2018 has been a wild year for film, from wildly entertaining sequels (see Mamma Mia: Here We Go Again and Paddington 2) to Yorgos Lanthimos’ latest in dry, yet tragic, humor to a horror film featuring tongue clicking, a nut allergy, and dead pigeons. It has been year for powerful women, both in front of and behind the camera, from the women of Annihilation to Crystal Moselle and her look into the world of women skateboarders. It has been a year to interrogate representations of masculinity, from Joe in You Were Never Really Here to Reverend Toller in First Reformed. It has been a year of terror, love, laughter, and exhaustion, both literally and cinematically. The films of 2018 truly captured the strange and turbulent atmosphere that has thrown us all into a state of near-constant anxiety.
The Much Ado team has relished in this anxiety, seeing many of 2018’s best, and worst films with the help of film festivals such as Cannes, NYFF, and BFI, MoviePass (RIP), and AMC Stubs A-List. After much deliberation, Letterboxd rankings, and last-minute trips to the cinema, we present Much Ado’s top 25 films of the year.
Last year, there was one film that seemed to take up almost all of the space in my head. For all the wonderful movies that came in 2017, none occupied my thoughts or meant more to me than one in particular – this was Luca Guadagnino’s masterful Call Me By Your Name, a film that I have written hundreds of adoring words on over the past ten months, and which I hardly felt I could do justice to in my work. I am not here, however, to revisit Call Me By Your Name but, rather, to discuss the film that appears to have had the same effect on me this year. Though we may only be in September, I doubt that I will find another feature in the coming months that will impact me as much as Desiree Akhavan’s The Miseducation of Cameron Post. Just as Guadagnino’s film gripped every part of me last year, so has Akhavan’s – her depiction of a young, gay woman’s battle with both herself and the cruelty of her environment is as heart-wrenching as it is witty, and feels to me as beautiful and as vital to queer cinema as Call Me By Your Name.
To celebrate Pride Month, here is a list of all the upcoming LGBTQ films you can expect to see on a cinema screen near you. All descriptions are from press materials.
June 8 – HEART BEATS LOUD dir. Brett Haley

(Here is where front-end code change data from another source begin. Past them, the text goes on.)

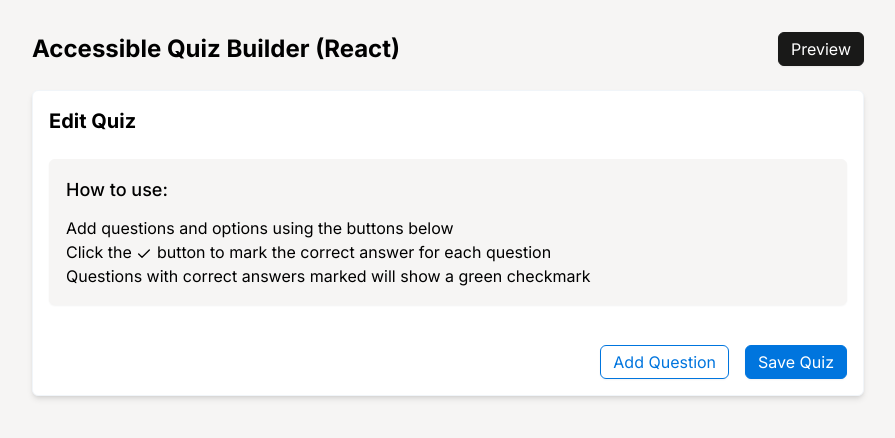
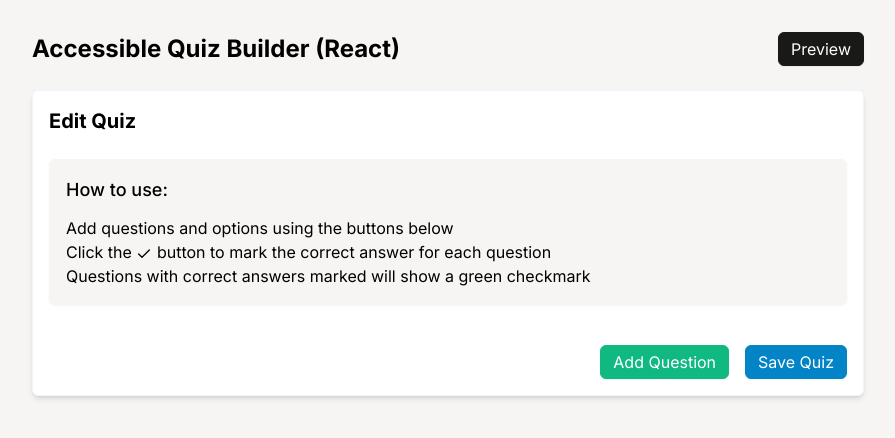
Before and after one commit to Kgaogel09/quiz-builder, a React (Vite) app: page / in a window 1280 px wide. Shown: the top 438 px of the page, without its empty margins (192-1087 px from the left). Built offline with nearby package versions, Linux system fonts and the light colour scheme.

Commit message:
refactor(style): update button colors for improved visibility and consistency in Editor component

```diff
--- a/src/App.tsx
+++ b/src/App.tsx
@@ -34,7 +34,7 @@ export default function App() {
           <button
             type="button"
             aria-pressed={mode === "results"}
-            className="text-white bg-[#0075de] border border-[#0075de] px-3 py-1 rounded-md shadow-sm transition"
+            className="text-white bg-sky-600 border border-sky-600 px-3 py-1 rounded-md shadow-sm transition"
             onClick={() => setMode("results")}
             hidden={mode === "edit"}
           >
--- a/src/components/editor/Editor.tsx
+++ b/src/components/editor/Editor.tsx
@@ -45,8 +45,8 @@ export default function Editor({
       </div>
       {!allQuestionsHaveAnswers && hasQuestions && (
         <div className="flex gap-2 items-center justify-center">
-          <TriangleAlert className="text-[#f7bd44]" />
-          <span className="text-[#f7bd44]">
+          <TriangleAlert className="text-amber-400" />
+          <span className="text-amber-400">
             Some questions missing correct answers
           </span>
         </div>
@@ -100,7 +100,7 @@ export default function Editor({
                 <div className="flex gap-4 mt-4">
                   <button
                     type="button"
-                    className="text-[#0075de] flex items-center gap-1 text-sm border border-[#0075de] px-3 py-1 rounded-md shadow-sm transition"
+                    className="text-sky-600 flex items-center gap-1 text-sm border border-sky-600 px-3 py-1 rounded-md shadow-sm transition"
                   >
                     Add Option
                   </button>
@@ -116,12 +116,12 @@ export default function Editor({
           ))}
           <div className="flex justify-end gap-4 mt-4">
             <button
-              className="text-[#0075de] border border-[#0075de] rounded-md shadow-sm  px-3 py-1 transition"
+              className="text-white bg-emerald-500 border border-emerald-500 rounded-md shadow-sm  px-3 py-1 transition"
               onClick={addQuestion}
             >
               Add Question
             </button>
-            <button className="text-white bg-[#0075de] border border-[#0075de] px-3 py-1 rounded-md shadow-sm transition">
+            <button className="text-white bg-sky-600 border border-sky-600 px-3 py-1 rounded-md shadow-sm transition">
               Save Quiz
             </button>
           </div>
```
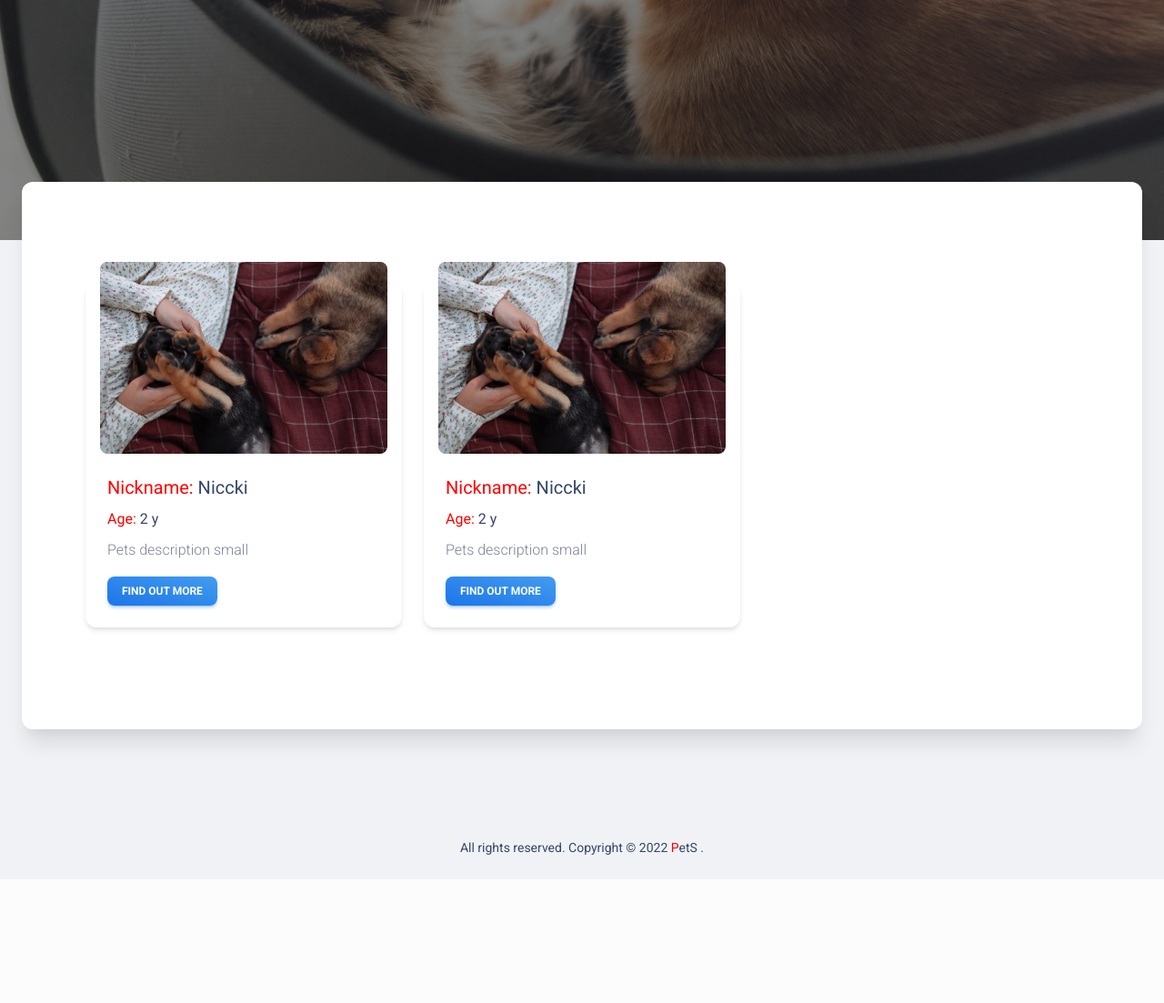
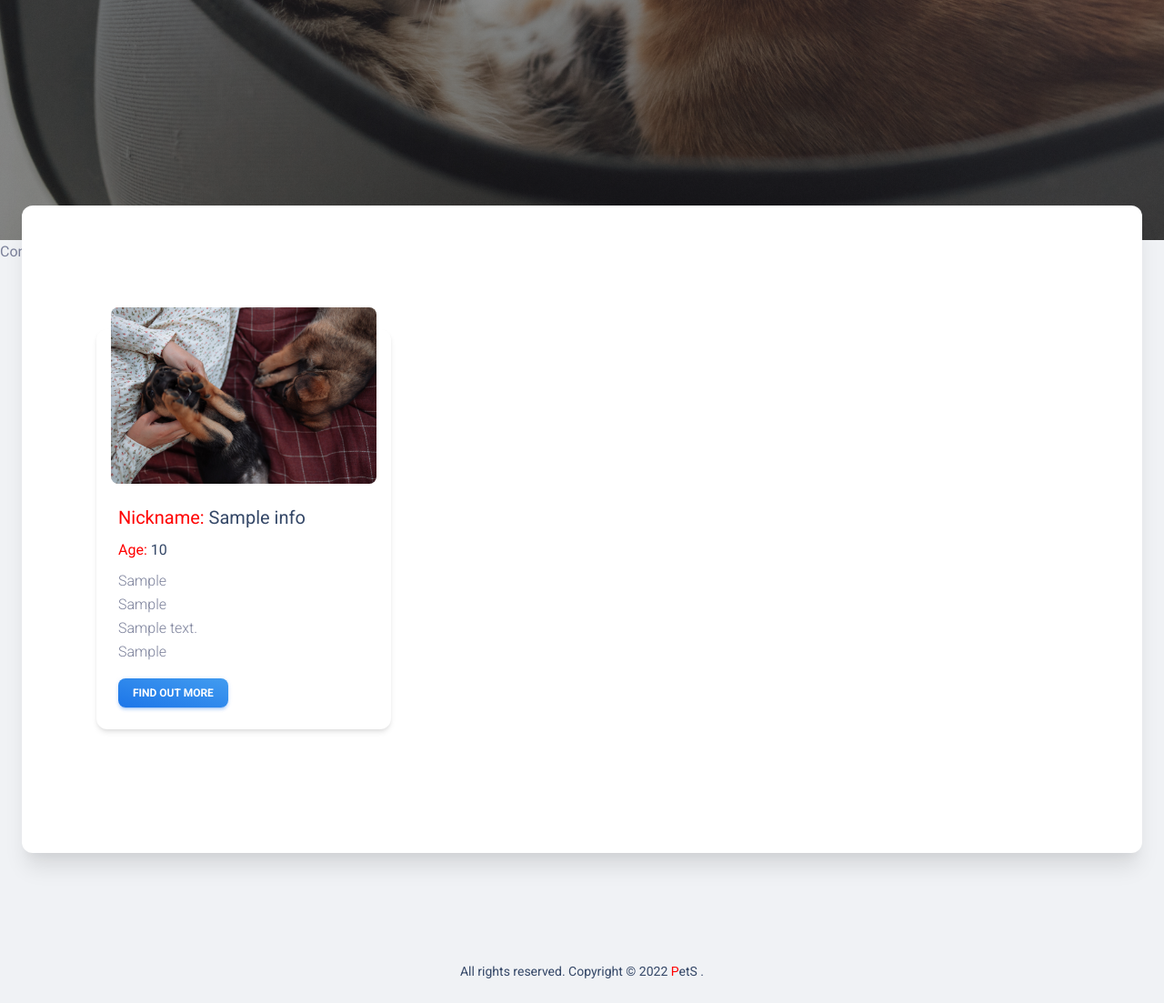
Before and after one commit to dolon13/PetRescue-Project-Database, a PHP site: page /adoption/adoptionhome.php in a window 1280 px wide. Shown: the part 536-1639 px from the top of the page at 91% size. Before the commit the page ends 1476 px from the top, so only its background shows below. Run offline with PHP 8.4, Linux system fonts and the light colour scheme; tables that the repository leaves empty or names only in its code hold one stand-in row (values such as "Sample post"); some libraries are stand-ins or nearby versions.

Commit message:
Adoption page dynamic

```diff
--- a/adoption/adoptionhome.php
+++ b/adoption/adoptionhome.php
@@ -1,4 +1,5 @@
 <?php include "adoptionheader.php";
+    include "config.php";
     function getBtnName()
     {
         return 'Registration';
@@ -7,6 +8,7 @@
     {
         return '../registration.php';
     }
+
 ?>
 
 <div class="card card-body shadow-xl mx-3 mx-md-4 mt-n6">
@@ -19,10 +21,13 @@
               <div class="col-md-6"> -->
               <!-- ms-auto mt-lg-0 mt-4 -->
         <?php
-            for($i = 0; $i <2; $i++) {
+            $sql = "SELECT * FROM pet_info";
+            $result = mysqli_query($conn,$sql);
+
+            while($row = mysqli_fetch_assoc($result)) {
                 ?>
                 <br>
-          <div class="col-lg-4">
+          <div class="col-lg-4 p-4">
             <div class="card">
               <div class="card-header p-0 position-relative mt-n4 mx-3 z-index-2">
                 <a class="d-block blur-shadow-image">
@@ -31,13 +36,16 @@
               </div>
               <div class="card-body text-right">
                 <h5 class="font-weight-normal">
-                  <a href="javascript:;"><span  style="color: red;">Nickname:</span> Niccki</a>
+                  <a href="javascript:;"><span  style="color: red;">Nickname:</span> <?php echo $row['pet_name']; ?></a>
                 </h5>
                 <h6 class="font-weight-normal">
-                  <a href="javascript:;"><span  style="color: red;">Age:</span> 2 y</a>
+                  <a href="javascript:;"><span  style="color: red;">Age:</span> <?php echo $row['pet_age']; ?> </a>
                 </h6>
                 <p class="mb-0">
-                  Pets description small
+                <?php echo $row['pet_owner']; ?><br>
+                <?php echo $row['contact_no']; ?> <br>
+                <?php echo $row['address']; ?> <br>
+                <?php echo $row['medical_condition']; ?>
                 </p>
                 <a type="button" href="petinformation.php" class="btn bg-gradient-info btn-sm mb-0 mt-3">Find out more</a>
               </div>
--- /dev/null
+++ b/adoption/config.php
@@ -0,0 +1,15 @@
+<?php
+$servername = "localhost";
+$username = "root";
+$password = "";
+$dbname = "pets";
+
+// Create connection
+$conn = mysqli_connect($servername, $username, $password, $dbname);
+
+// Check connection
+if (!$conn) {
+  die("Connection failed: " . mysqli_connect_error());
+}
+echo "Connected successfully";
+?>
```
Also changed, not shown: 1 other file.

The film follows Sam during her last summer at home before she leaves for UCLA. She lives with her father, Frank, who runs a record store in Brooklyn. Together, they bond while playing and writing music together in their living room. And Sam doesn’t let the impending cross-country move stop her from having a summer fling.
Starring: Nick Offerman, Kiersey Clemons, Sasha Lane, Toni Collette
Alongside blockbusters, ABBA, and Disney nostalgia are plenty of female-directed films also hitting the big screen this summer. Here’s a list of all the women-helmed flicks coming out in June-August. All descriptions are from press materials and all release dates are U.S.
June 29 – WOMAN WALKS AHEAD dir. Susanna White
Woman Walks Ahead is a biographical film starring Jessica Chastain as Catherine Weldon, a 19th-century New York portrait painter who traveled to the Dakota Territory and became the confidante of legendary Sioux chief Sitting Bull (played by Michael Greyeyes). While serving as Sitting Bull’s secretary, interpreter, and advocate, she becomes embroiled in the Lakota peoples’ struggle over the rights to their land.
Female directors may have been few and far between at Cannes, with only three films directed by women in competition, but the upcoming Sundance Film Festival: London promises a refreshing change. The British iteration of the famous festival brings a condensed lineup, but women are front and centre as 58% of the films showcased are directed by women. Films starring women will also be gracing the 4-day festival including Hereditary and Eighth Grade. The festival will also host panels and discussions on the state of the film industry and whether it is making steps towards inclusivity. For this Sundance preview, we highlight all of the female-directed films in the lineup.
THE TALE dir. Jennifer Fox
Jennifer Fox’s harrowing autobiographical look at sexual abuse will be opening the festival following its premiere on HBO last Saturday. Laura Dern stars as Jennifer, a woman who is forced to reconcile the sexual relationship she had as a 13-year-old. In the age of Time’s Up and #MeToo, films like these feel timely, but it’s necessary that women get to tell their own stories in their own words.
As the Tribeca Film Festival comes to an end, here’s my take on a few films I was fortunate enough to see. And since it was the first major festival I’ve covered, it shouldn’t be surprising that I was constantly in an “OMG this is really happening! Where am I?” mental state. So, to keep you all up-to-date on the experience, I offered some insight into my scatter brain throughout the festival.
Despite the rise of LGBTQ+ films in recent years, films that revolve around young lesbians remain hard one to come by. This is why Desiree Akhavan’s second feature “The Miseducation of Cameron Post” has been one of the films I was most excited to see this year after it premiered at Sundance, where it won the Grand Jury Prize. It’s a film that perfectly balances comedy and drama; it is funny without being incongruous and is tragic without being exploitative.